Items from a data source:
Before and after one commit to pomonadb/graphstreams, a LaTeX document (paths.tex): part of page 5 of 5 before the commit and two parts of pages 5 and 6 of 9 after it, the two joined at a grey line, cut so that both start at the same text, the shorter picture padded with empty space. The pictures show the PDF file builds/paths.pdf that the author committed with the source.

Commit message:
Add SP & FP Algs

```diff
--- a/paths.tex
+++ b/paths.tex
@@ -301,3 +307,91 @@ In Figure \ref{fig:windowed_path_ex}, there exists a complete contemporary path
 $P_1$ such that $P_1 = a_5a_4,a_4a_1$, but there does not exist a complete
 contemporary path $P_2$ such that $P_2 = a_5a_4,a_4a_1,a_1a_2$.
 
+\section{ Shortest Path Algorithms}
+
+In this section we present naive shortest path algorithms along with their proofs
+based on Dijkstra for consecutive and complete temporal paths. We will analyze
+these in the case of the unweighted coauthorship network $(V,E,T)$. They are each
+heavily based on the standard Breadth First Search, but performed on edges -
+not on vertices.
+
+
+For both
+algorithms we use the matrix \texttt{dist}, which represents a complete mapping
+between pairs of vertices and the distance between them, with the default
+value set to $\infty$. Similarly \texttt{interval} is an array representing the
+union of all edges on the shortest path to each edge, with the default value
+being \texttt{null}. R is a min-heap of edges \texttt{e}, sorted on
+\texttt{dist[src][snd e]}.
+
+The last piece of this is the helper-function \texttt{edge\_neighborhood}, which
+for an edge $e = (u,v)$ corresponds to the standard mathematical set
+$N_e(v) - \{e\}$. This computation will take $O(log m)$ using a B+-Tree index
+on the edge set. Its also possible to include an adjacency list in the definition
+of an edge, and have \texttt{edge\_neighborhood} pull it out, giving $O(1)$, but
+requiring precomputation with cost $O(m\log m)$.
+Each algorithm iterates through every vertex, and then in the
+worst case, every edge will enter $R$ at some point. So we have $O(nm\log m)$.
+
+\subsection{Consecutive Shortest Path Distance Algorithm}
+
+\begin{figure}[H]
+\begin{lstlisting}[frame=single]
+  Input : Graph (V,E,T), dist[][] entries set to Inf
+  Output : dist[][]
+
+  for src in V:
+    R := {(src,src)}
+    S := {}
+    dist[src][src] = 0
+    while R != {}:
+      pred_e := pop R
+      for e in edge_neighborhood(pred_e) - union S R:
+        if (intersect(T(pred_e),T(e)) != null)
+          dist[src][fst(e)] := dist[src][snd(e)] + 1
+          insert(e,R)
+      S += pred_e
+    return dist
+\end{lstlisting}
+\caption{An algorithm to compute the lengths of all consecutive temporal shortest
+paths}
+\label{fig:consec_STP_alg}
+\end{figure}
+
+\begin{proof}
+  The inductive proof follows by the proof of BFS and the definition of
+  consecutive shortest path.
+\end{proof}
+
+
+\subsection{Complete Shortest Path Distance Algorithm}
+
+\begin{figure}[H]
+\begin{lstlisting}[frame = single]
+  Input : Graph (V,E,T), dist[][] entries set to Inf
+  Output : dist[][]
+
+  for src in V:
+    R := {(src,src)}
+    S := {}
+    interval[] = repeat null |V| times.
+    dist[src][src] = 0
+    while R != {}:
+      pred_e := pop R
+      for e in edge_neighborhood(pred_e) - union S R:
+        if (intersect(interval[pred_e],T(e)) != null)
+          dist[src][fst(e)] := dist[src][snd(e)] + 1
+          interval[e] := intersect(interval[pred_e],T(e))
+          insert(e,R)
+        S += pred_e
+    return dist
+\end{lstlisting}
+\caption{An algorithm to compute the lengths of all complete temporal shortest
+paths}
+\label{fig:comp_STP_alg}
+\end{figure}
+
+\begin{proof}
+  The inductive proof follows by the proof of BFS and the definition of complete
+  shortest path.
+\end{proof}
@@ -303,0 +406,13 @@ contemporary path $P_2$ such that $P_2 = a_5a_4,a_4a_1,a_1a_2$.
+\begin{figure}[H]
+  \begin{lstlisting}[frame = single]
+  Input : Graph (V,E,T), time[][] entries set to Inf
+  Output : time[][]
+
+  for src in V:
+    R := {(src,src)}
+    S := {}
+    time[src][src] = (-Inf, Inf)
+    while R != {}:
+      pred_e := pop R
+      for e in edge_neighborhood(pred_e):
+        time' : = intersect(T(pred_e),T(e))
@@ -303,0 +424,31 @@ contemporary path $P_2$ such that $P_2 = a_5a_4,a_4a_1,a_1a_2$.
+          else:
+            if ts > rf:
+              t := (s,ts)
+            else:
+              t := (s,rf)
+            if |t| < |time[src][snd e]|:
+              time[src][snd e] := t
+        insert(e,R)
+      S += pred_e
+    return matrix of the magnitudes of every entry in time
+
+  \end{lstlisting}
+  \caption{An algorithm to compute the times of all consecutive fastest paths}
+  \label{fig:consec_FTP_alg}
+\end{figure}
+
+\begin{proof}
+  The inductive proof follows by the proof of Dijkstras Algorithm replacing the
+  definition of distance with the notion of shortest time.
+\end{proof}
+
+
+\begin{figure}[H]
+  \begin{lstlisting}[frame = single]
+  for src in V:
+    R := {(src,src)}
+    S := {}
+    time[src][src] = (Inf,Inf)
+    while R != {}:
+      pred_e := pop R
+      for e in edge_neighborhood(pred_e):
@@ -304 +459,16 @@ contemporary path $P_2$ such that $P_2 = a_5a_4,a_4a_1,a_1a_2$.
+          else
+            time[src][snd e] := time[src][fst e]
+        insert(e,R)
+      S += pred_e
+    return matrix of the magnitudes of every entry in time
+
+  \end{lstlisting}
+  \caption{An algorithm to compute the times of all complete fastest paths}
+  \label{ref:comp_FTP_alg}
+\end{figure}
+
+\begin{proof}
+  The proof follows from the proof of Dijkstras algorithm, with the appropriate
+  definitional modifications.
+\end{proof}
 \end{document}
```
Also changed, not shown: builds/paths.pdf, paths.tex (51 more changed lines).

**Task objective:** Whenever a line includes the word "every", pull it out of the entries.

**Answer for the task:**
+Each algorithm iterates through every vertex, and then in the
+worst case, every edge will enter $R$ at some point. So we have $O(nm\log m)$.
+    return matrix of the magnitudes of every entry in time
+    return matrix of the magnitudes of every entry in time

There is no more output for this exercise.